Work through the records below and copy every line that includes "from".

(Task data)

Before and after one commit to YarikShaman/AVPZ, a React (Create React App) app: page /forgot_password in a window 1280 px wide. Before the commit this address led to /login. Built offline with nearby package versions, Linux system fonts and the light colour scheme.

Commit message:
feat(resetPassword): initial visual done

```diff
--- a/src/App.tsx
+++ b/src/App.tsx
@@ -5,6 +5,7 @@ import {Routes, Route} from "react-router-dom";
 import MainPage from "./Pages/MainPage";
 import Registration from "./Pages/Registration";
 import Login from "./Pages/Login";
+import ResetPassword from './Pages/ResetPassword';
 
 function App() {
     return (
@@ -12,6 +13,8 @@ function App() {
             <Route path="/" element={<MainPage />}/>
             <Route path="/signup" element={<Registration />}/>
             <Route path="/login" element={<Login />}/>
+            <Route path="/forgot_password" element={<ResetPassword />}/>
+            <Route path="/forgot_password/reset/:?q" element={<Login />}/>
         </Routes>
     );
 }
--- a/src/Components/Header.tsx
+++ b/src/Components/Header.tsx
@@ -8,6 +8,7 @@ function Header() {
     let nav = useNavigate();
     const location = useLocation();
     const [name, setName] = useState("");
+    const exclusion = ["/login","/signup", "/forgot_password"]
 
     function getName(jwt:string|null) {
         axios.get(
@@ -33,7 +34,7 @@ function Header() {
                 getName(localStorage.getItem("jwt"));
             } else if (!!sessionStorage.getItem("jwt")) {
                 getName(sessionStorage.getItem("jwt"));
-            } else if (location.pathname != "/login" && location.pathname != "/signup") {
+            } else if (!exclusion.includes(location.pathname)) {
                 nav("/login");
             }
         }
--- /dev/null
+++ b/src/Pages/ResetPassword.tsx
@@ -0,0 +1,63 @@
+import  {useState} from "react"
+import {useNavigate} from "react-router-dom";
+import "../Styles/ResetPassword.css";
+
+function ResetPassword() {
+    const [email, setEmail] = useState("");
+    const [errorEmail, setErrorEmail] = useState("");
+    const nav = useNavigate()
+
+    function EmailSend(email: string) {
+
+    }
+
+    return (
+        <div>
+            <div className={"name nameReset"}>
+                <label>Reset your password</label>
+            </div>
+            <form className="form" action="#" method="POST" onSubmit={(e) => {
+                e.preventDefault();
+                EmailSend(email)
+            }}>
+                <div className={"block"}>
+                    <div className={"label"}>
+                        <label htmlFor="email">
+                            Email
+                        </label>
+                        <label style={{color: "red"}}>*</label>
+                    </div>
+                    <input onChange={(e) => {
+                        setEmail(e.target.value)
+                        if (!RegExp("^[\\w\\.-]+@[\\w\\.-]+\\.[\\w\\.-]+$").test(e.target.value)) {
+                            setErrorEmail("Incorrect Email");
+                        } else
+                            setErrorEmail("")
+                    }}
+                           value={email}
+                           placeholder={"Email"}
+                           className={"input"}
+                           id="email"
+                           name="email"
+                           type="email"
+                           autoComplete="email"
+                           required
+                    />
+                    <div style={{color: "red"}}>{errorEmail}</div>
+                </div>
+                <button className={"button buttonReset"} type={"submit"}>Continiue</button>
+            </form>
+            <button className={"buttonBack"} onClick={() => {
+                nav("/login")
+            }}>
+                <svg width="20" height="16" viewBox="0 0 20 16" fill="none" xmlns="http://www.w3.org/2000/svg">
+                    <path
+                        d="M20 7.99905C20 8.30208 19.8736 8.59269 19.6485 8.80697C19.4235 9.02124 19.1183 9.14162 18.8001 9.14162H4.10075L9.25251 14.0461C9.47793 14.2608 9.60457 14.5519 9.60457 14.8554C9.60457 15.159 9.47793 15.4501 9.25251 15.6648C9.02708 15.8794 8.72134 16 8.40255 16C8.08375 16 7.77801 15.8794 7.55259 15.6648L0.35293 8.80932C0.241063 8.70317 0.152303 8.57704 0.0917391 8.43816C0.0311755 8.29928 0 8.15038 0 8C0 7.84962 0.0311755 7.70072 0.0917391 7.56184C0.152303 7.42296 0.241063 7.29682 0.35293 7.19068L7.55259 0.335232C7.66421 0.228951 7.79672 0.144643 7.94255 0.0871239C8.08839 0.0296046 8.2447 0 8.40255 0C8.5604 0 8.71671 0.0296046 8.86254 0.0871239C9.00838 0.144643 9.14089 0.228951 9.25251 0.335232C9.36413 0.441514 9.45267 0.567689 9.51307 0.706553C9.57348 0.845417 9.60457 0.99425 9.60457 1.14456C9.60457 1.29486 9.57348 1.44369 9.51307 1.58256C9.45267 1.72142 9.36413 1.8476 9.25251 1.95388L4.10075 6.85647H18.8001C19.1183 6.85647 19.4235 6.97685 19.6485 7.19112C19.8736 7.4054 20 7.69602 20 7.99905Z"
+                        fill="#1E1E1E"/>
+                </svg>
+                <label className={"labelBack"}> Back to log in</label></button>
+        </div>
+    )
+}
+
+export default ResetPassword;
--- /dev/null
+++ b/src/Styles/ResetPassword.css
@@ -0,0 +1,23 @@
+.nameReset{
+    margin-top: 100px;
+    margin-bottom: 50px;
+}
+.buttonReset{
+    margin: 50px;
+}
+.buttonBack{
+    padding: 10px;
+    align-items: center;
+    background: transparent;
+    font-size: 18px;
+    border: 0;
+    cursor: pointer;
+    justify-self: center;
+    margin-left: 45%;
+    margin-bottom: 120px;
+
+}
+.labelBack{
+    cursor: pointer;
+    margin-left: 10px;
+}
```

(End Task data)

## Answer to the exercise
@@ -5,6 +5,7 @@ import {Routes, Route} from "react-router-dom";
 import MainPage from "./Pages/MainPage";
 import Registration from "./Pages/Registration";
 import Login from "./Pages/Login";
+import ResetPassword from './Pages/ResetPassword';
+import  {useState} from "react"
+import {useNavigate} from "react-router-dom";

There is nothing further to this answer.